In front of some 150 lawmakers and provincial party officials at Phnom Penh’s Imperial Garden Villa & Hotel, Sokha said the opposition needed to be mindful of the new entrants, differing from past, more dismissive comments from the party.
“New parties will have no chance to win, but we can’t ignore [them]. They won’t win the seats, but they can take our votes,” Sokha said.
Four groups have entered the fray this year, including the Beehive Social Democratic Party, resurrected by long-time activist Mam Sonando; the Khmer National Party, founded by ex-CNRP member Lak Sopheap; the Grassroots Democratic Party, built out of the Khmer for Khmer advocacy group; and the Khmer Power Party, formed by dissident Sourn Serey Ratha.
The latter, which emerged from the Khmer People Power Movement, was recently legalised after previously being labelled a terrorist organisation by the government.
Analysts see the move as part of efforts by the government to split the opposition vote. However it wasn’t just external challenges canvassed at yesterday’s seminar.
In a presentation, the party identified several “weaknesses” including poor internal communication, inadequate human resources, splits in overseas fundraising structures and a lack of media access, though the CNRP is currently fundraising to launch its own television station.

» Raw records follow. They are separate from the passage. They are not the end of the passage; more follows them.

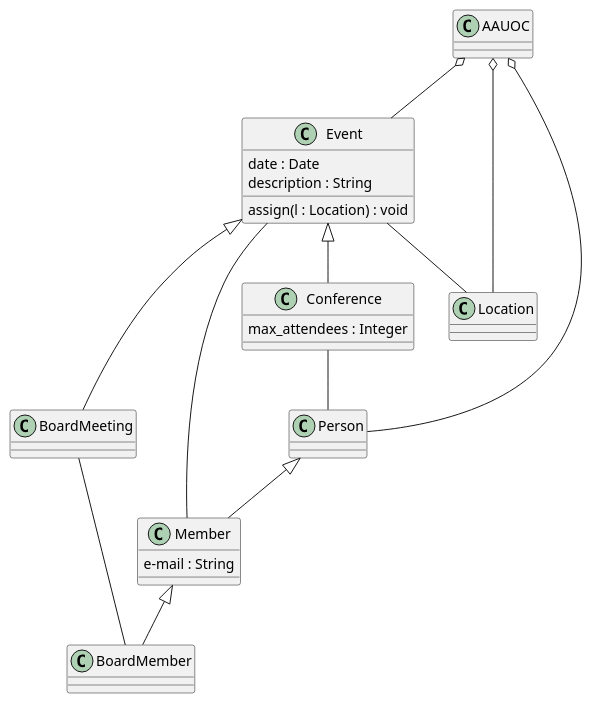
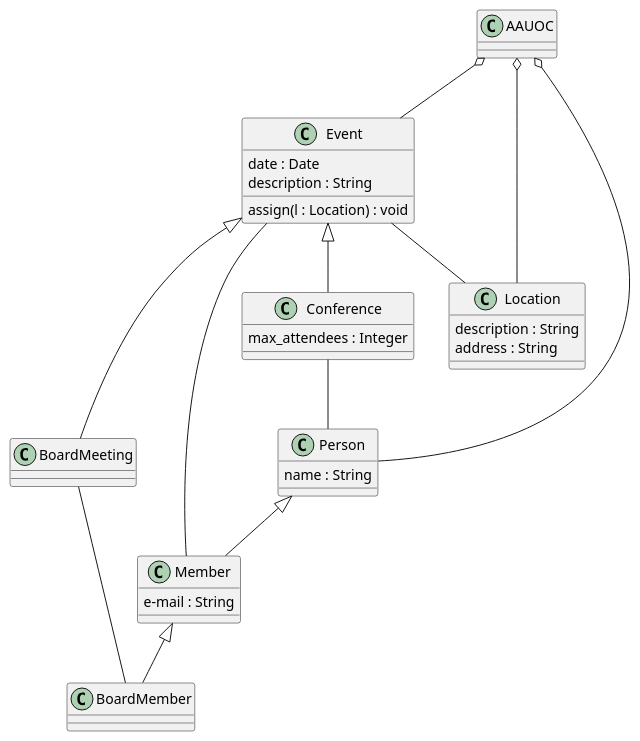
One commit to carniedom/UMLClases_CarmeloNietoDomene changed the diagram in UMLClases_CND/UMLClases_CND.puml. Above: the diagram before and after it, drawn with PlantUML.

Commit message:
resto atributos

```diff
--- a/UMLClases_CND/UMLClases_CND.puml
+++ b/UMLClases_CND/UMLClases_CND.puml
@@ -1,45 +1,48 @@
 @startuml
 class Member{
     e-mail : String
 }
 
 class BoardMember{
 }
 
 class Event{
     date : Date
     description : String
     assign(l : Location) : void
 }
 
 class Conference{
     max_attendees : Integer
 }
 
 class BoardMeeting{
 }
 
 class Location{
-    
+    description : String
+    address : String
 }
 
 class Person{
+    name : String
 }
 
 class AAUOC{
+    
 }
 
 AAUOC o-- Event
 AAUOC o-- Person
 AAUOC o-- Location
 Event -- Location
 Event -- Member
 Event <|-- Conference
 Event <|-- BoardMeeting
 Conference -- Person
 BoardMeeting -- BoardMember
 Person <|-- Member
 Member <|-- BoardMember
 
 
 @enduml
```
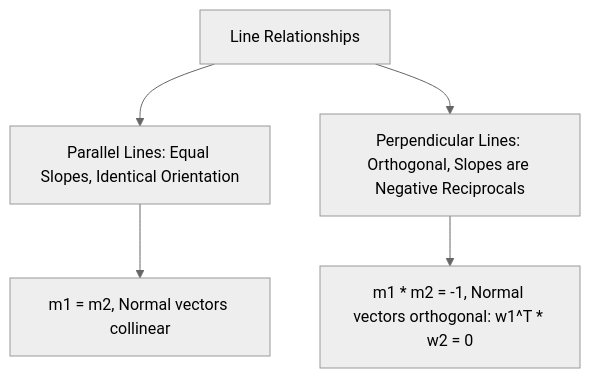
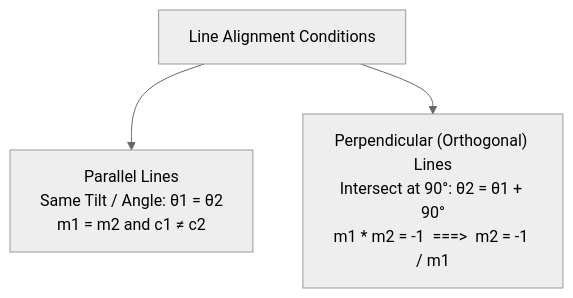
The diagram in lecture_21/Notes_21.04/README.md (S1h2i3v4a/AI_ML), drawn with Mermaid (neutral theme) before and after one commit. The commit also changed other lines of this file and 203 other files, not shown here.

Commit message:
docs(lectures 19-21): align notes with video lectures, add blackboard diagrams, clean structured functions, and compile vector PDFs

````diff
--- a/lecture_21/Notes_21.04/README.md
+++ b/lecture_21/Notes_21.04/README.md
@@ -15,7 +10,5 @@
 ```mermaid
 flowchart TD
-    A["Line Relationships"] --> B["Parallel Lines: Equal Slopes, Identical Orientation"]
-    A --> C["Perpendicular Lines: Orthogonal, Slopes are Negative Reciprocals"]
-    B --> D["m1 = m2, Normal vectors collinear"]
-    C --> E["m1 * m2 = -1, Normal vectors orthogonal: w1^T * w2 = 0"]
+    Lines["Line Alignment Conditions"] --> Par["Parallel Lines<br/>Same Tilt / Angle: θ1 = θ2<br/>m1 = m2  and  c1 ≠ c2"]
+    Lines --> Perp["Perpendicular (Orthogonal) Lines<br/>Intersect at 90°: θ2 = θ1 + 90°<br/>m1 * m2 = -1  ===>  m2 = -1 / m1"]
 ```
````
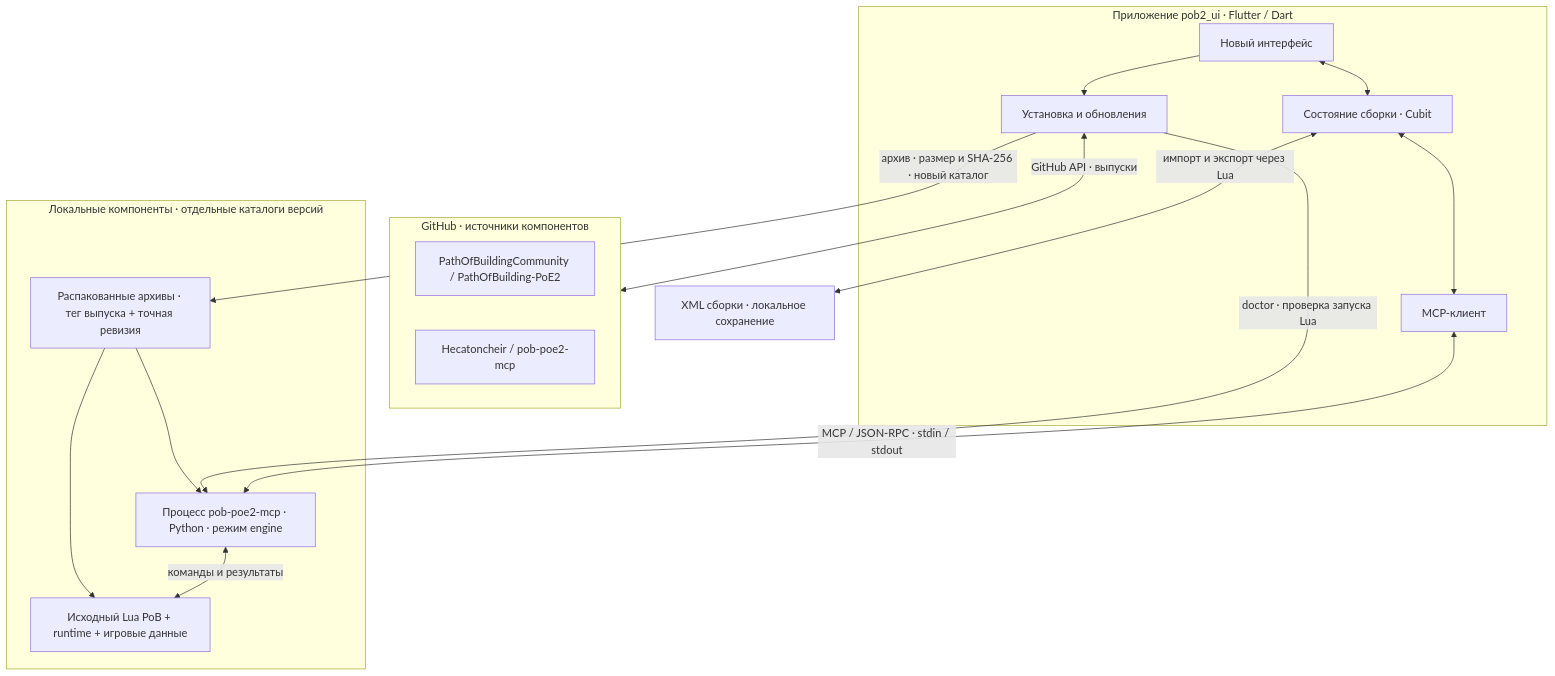
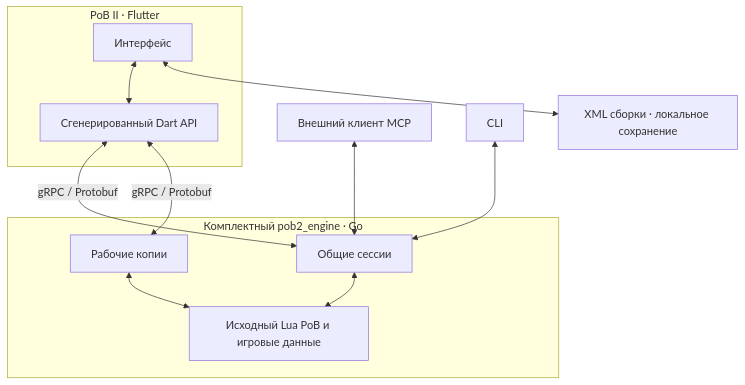
Before and after one commit to Hecatoncheir/pob2_ui: the first of 2 diagrams in README.md, drawn with Mermaid. The commit also changed other lines of this file and 137 other files, not shown here.

````diff
--- a/README.md
+++ b/README.md
@@ -35,32 +35,22 @@
 ```mermaid
 flowchart TB
-    subgraph Flutter["Приложение pob2_ui · Flutter / Dart"]
-        UI["Новый интерфейс"]
-        State["Состояние сборки · Cubit"]
-        Manager["Установка и обновления"]
-        Client["MCP-клиент"]
-        UI <--> State
-        UI --> Manager
-        State <--> Client
+    subgraph Flutter["PoB II · Flutter"]
+        UI["Интерфейс"]
+        Client["Сгенерированный Dart API"]
+        UI <--> Client
     end
 
-    subgraph GitHub["GitHub · источники компонентов"]
-        PoBRepo["PathOfBuildingCommunity / PathOfBuilding-PoE2"]
-        MCPRepo["Hecatoncheir / pob-poe2-mcp"]
+    subgraph Engine["Комплектный pob2_engine · Go"]
+        Sessions["Общие сессии"]
+        Workbench["Рабочие копии"]
+        Lua["Исходный Lua PoB и игровые данные"]
+        Sessions <--> Lua
+        Workbench <--> Lua
     end
 
-    subgraph Local["Локальные компоненты · отдельные каталоги версий"]
-        Copies["Распакованные архивы · тег выпуска + точная ревизия"]
-        MCP["Процесс pob-poe2-mcp · Python · режим engine"]
-        Lua["Исходный Lua PoB + runtime + игровые данные"]
-        Copies --> MCP
-        Copies --> Lua
-        MCP <-->|"команды и результаты"| Lua
-    end
-
-    Manager <-->|"GitHub API · выпуски"| GitHub
-    Manager -->|"архив · размер и SHA-256 · новый каталог"| Copies
-    Manager -->|"doctor · проверка запуска Lua"| MCP
-    Client <-->|"MCP / JSON-RPC · stdin / stdout"| MCP
-    State <-->|"импорт и экспорт через Lua"| XML["XML сборки · локальное сохранение"]
+    Client <-->|"gRPC / Protobuf"| Sessions
+    Client <-->|"gRPC / Protobuf"| Workbench
+    MCP["Внешний клиент MCP"] <--> Sessions
+    CLI["CLI"] <--> Sessions
+    UI <--> XML["XML сборки · локальное сохранение"]
 ```
````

A dearth of women was also noted as was the absence of a youth structure. The ruling party, in comparison, controls the strong Union of Youth Federation, headed by the premier’s son Hun Many.
The CNRP will also establish a new media response team, to counter the government’s Press and Quick Reaction Unit, said Sokha.
But looking ahead, CNRP president Sam Rainsy said he was hopeful, provided the new bipartisan National Election Committee ensured free and fair elections.
Rainsy and Sokha listed several policy agenda items including setting up “independent courts” to settle land disputes, helping undocumented Cambodians register with authorities and transferring decision-making powers to local authorities.